What is being asked
The required result is the number of lines below that hold the word "only", stated without anything else.
——————
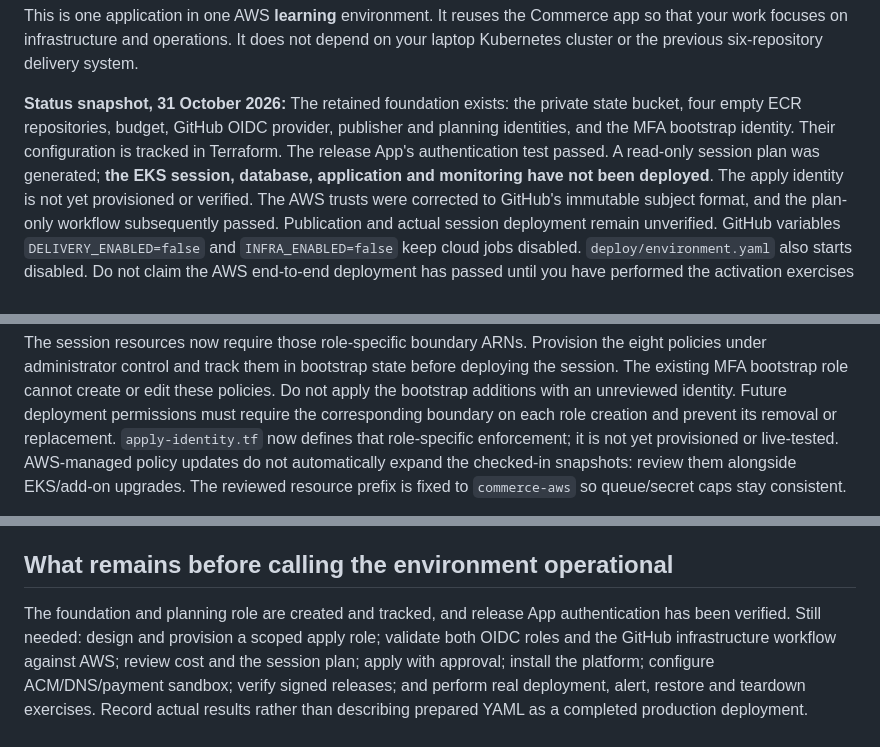
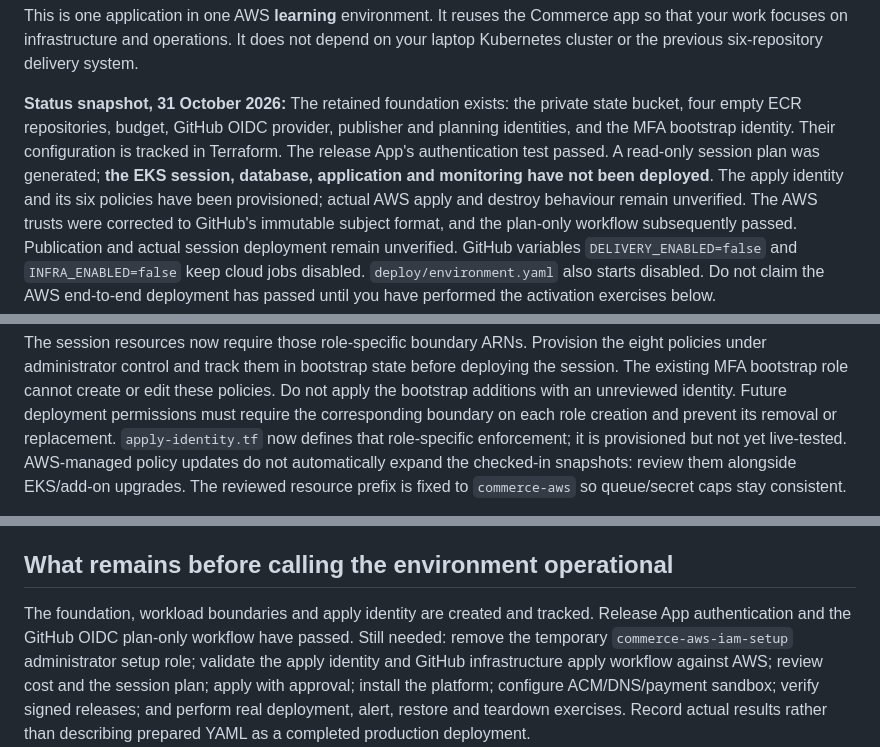
Before and after one commit to Narx-Space-Prod/commerce-aws, a Markdown page: DOC.md, 3 parts joined by grey strips. GitHub-like rendering.

Commit message:
Record provisioned IAM identities and remaining activation checks (#15)

```diff
--- a/DOC.md
+++ b/DOC.md
@@ -9,7 +9,8 @@ state bucket, four empty ECR repositories, budget, GitHub OIDC provider, publish
 and planning identities, and the MFA bootstrap identity. Their configuration is
 tracked in Terraform. The release App's authentication test passed. A read-only
 session plan was generated; **the EKS session, database, application and monitoring
-have not been deployed**. The apply identity is not yet provisioned or verified.
+have not been deployed**. The apply identity and its six policies have been provisioned; actual AWS apply
+and destroy behaviour remain unverified.
 The AWS trusts were corrected to GitHub's immutable subject format, and the
 plan-only workflow subsequently passed. Publication and actual session deployment
 remain unverified.
@@ -472,7 +473,7 @@ before deploying the session. The existing MFA bootstrap role cannot create or e
 these policies. Do not apply the bootstrap additions with an unreviewed identity.
 Future deployment permissions must require the corresponding boundary on each role
 creation and prevent its removal or replacement. `apply-identity.tf` now defines
-that role-specific enforcement; it is not yet provisioned or live-tested. AWS-managed policy updates do not automatically expand
+that role-specific enforcement; it is provisioned but not yet live-tested. AWS-managed policy updates do not automatically expand
 the checked-in snapshots: review them alongside EKS/add-on upgrades. The reviewed
 resource prefix is fixed to `commerce-aws` so queue/secret caps stay consistent.
 
@@ -814,9 +815,10 @@ one giant script that tries to build, provision, deploy and recover everything.
 
 ## What remains before calling the environment operational
 
-The foundation and planning role are created and tracked, and release App
-authentication has been verified. Still needed: design and provision a scoped apply
-role; validate both OIDC roles and the GitHub infrastructure workflow against AWS;
+The foundation, workload boundaries and apply identity are created and tracked.
+Release App authentication and the GitHub OIDC plan-only workflow have passed.
+Still needed: remove the temporary `commerce-aws-iam-setup` administrator setup role;
+validate the apply identity and GitHub infrastructure apply workflow against AWS;
 review cost and the session plan; apply with approval; install the platform; configure
 ACM/DNS/payment sandbox; verify signed releases; and perform real deployment, alert,
 restore and teardown exercises. Record actual results rather than describing prepared
```
Also changed, not shown: other parts of DOC.md (+2 -2 lines).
——————
Result
3